Set down all of the entries exactly, leaving nothing out.

....

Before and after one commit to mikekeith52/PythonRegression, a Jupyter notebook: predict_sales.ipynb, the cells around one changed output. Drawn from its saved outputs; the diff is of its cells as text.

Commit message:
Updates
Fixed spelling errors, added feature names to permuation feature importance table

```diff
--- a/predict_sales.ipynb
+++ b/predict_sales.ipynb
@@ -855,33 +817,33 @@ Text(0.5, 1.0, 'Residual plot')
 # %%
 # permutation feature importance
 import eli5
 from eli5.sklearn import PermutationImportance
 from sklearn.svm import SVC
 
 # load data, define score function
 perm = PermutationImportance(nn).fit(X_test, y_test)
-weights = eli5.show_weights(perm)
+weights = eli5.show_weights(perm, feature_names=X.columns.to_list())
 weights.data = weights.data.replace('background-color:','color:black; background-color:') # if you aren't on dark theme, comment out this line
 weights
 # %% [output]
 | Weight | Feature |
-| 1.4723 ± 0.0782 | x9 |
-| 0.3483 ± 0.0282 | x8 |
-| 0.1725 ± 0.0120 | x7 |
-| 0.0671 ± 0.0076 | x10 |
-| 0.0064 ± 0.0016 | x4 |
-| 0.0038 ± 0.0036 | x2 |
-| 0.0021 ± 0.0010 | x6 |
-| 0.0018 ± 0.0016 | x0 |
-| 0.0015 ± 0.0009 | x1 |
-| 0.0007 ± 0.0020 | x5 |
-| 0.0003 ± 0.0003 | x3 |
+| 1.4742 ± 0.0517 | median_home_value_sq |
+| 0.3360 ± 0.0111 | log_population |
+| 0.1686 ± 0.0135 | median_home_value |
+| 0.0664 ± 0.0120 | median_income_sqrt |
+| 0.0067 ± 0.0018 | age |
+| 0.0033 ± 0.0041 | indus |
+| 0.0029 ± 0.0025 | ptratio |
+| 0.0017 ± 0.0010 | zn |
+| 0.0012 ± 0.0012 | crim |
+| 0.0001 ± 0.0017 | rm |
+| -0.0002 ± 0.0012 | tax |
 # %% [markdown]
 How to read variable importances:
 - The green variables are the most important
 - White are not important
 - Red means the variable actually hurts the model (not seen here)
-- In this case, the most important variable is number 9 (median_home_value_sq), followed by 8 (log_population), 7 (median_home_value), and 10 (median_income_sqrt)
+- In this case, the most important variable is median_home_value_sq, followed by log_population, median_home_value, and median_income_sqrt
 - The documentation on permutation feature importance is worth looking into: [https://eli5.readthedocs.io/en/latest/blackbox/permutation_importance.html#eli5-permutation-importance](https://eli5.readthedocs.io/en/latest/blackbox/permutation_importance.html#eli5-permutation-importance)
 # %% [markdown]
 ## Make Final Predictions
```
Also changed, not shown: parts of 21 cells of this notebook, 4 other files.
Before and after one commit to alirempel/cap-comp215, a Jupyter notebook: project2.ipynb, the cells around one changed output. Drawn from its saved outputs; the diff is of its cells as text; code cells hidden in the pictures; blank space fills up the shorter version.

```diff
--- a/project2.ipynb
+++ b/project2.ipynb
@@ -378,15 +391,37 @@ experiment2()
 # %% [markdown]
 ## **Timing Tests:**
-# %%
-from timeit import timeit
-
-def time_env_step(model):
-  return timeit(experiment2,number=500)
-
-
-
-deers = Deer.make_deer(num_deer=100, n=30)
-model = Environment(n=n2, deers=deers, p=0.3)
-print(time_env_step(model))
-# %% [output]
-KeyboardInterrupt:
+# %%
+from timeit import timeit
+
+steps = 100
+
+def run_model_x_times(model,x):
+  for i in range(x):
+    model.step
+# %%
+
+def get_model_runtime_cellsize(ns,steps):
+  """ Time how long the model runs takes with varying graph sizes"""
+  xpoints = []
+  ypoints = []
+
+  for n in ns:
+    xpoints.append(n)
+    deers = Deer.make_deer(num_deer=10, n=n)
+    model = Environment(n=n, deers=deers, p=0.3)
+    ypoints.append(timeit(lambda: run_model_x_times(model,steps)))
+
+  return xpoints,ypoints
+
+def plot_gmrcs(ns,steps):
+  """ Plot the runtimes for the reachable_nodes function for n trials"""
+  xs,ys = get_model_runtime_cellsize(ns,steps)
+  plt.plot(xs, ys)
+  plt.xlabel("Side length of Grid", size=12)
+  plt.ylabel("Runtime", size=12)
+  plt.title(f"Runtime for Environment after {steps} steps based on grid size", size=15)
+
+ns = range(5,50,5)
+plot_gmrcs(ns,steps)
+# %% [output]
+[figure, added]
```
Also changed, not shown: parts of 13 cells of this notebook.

....

• [Exercise result]:
Before and after one commit to mikekeith52/PythonRegression, a Jupyter notebook: predict_sales.ipynb, the cells around one changed output. Drawn from its saved outputs; the diff is of its cells as text.

Commit message:
Updates
Fixed spelling errors, added feature names to permuation feature importance table

```diff
--- a/predict_sales.ipynb
+++ b/predict_sales.ipynb
@@ -855,33 +817,33 @@ Text(0.5, 1.0, 'Residual plot')
 # %%
 # permutation feature importance
 import eli5
 from eli5.sklearn import PermutationImportance
 from sklearn.svm import SVC
 
 # load data, define score function
 perm = PermutationImportance(nn).fit(X_test, y_test)
-weights = eli5.show_weights(perm)
+weights = eli5.show_weights(perm, feature_names=X.columns.to_list())
 weights.data = weights.data.replace('background-color:','color:black; background-color:') # if you aren't on dark theme, comment out this line
 weights
 # %% [output]
 | Weight | Feature |
-| 1.4723 ± 0.0782 | x9 |
-| 0.3483 ± 0.0282 | x8 |
-| 0.1725 ± 0.0120 | x7 |
-| 0.0671 ± 0.0076 | x10 |
-| 0.0064 ± 0.0016 | x4 |
-| 0.0038 ± 0.0036 | x2 |
-| 0.0021 ± 0.0010 | x6 |
-| 0.0018 ± 0.0016 | x0 |
-| 0.0015 ± 0.0009 | x1 |
-| 0.0007 ± 0.0020 | x5 |
-| 0.0003 ± 0.0003 | x3 |
+| 1.4742 ± 0.0517 | median_home_value_sq |
+| 0.3360 ± 0.0111 | log_population |
+| 0.1686 ± 0.0135 | median_home_value |
+| 0.0664 ± 0.0120 | median_income_sqrt |
+| 0.0067 ± 0.0018 | age |
+| 0.0033 ± 0.0041 | indus |
+| 0.0029 ± 0.0025 | ptratio |
+| 0.0017 ± 0.0010 | zn |
+| 0.0012 ± 0.0012 | crim |
+| 0.0001 ± 0.0017 | rm |
+| -0.0002 ± 0.0012 | tax |
 # %% [markdown]
 How to read variable importances:
 - The green variables are the most important
 - White are not important
 - Red means the variable actually hurts the model (not seen here)
-- In this case, the most important variable is number 9 (median_home_value_sq), followed by 8 (log_population), 7 (median_home_value), and 10 (median_income_sqrt)
+- In this case, the most important variable is median_home_value_sq, followed by log_population, median_home_value, and median_income_sqrt
 - The documentation on permutation feature importance is worth looking into: [https://eli5.readthedocs.io/en/latest/blackbox/permutation_importance.html#eli5-permutation-importance](https://eli5.readthedocs.io/en/latest/blackbox/permutation_importance.html#eli5-permutation-importance)
 # %% [markdown]
 ## Make Final Predictions
```
Also changed, not shown: parts of 21 cells of this notebook, 4 other files.
Before and after one commit to alirempel/cap-comp215, a Jupyter notebook: project2.ipynb, the cells around one changed output. Drawn from its saved outputs; the diff is of its cells as text; code cells hidden in the pictures; blank space fills up the shorter version.

```diff
--- a/project2.ipynb
+++ b/project2.ipynb
@@ -378,15 +391,37 @@ experiment2()
 # %% [markdown]
 ## **Timing Tests:**
-# %%
-from timeit import timeit
-
-def time_env_step(model):
-  return timeit(experiment2,number=500)
-
-
-
-deers = Deer.make_deer(num_deer=100, n=30)
-model = Environment(n=n2, deers=deers, p=0.3)
-print(time_env_step(model))
-# %% [output]
-KeyboardInterrupt:
+# %%
+from timeit import timeit
+
+steps = 100
+
+def run_model_x_times(model,x):
+  for i in range(x):
+    model.step
+# %%
+
+def get_model_runtime_cellsize(ns,steps):
+  """ Time how long the model runs takes with varying graph sizes"""
+  xpoints = []
+  ypoints = []
+
+  for n in ns:
+    xpoints.append(n)
+    deers = Deer.make_deer(num_deer=10, n=n)
+    model = Environment(n=n, deers=deers, p=0.3)
+    ypoints.append(timeit(lambda: run_model_x_times(model,steps)))
+
+  return xpoints,ypoints
+
+def plot_gmrcs(ns,steps):
+  """ Plot the runtimes for the reachable_nodes function for n trials"""
+  xs,ys = get_model_runtime_cellsize(ns,steps)
+  plt.plot(xs, ys)
+  plt.xlabel("Side length of Grid", size=12)
+  plt.ylabel("Runtime", size=12)
+  plt.title(f"Runtime for Environment after {steps} steps based on grid size", size=15)
+
+ns = range(5,50,5)
+plot_gmrcs(ns,steps)
+# %% [output]
+[figure, added]
```
Also changed, not shown: parts of 13 cells of this notebook.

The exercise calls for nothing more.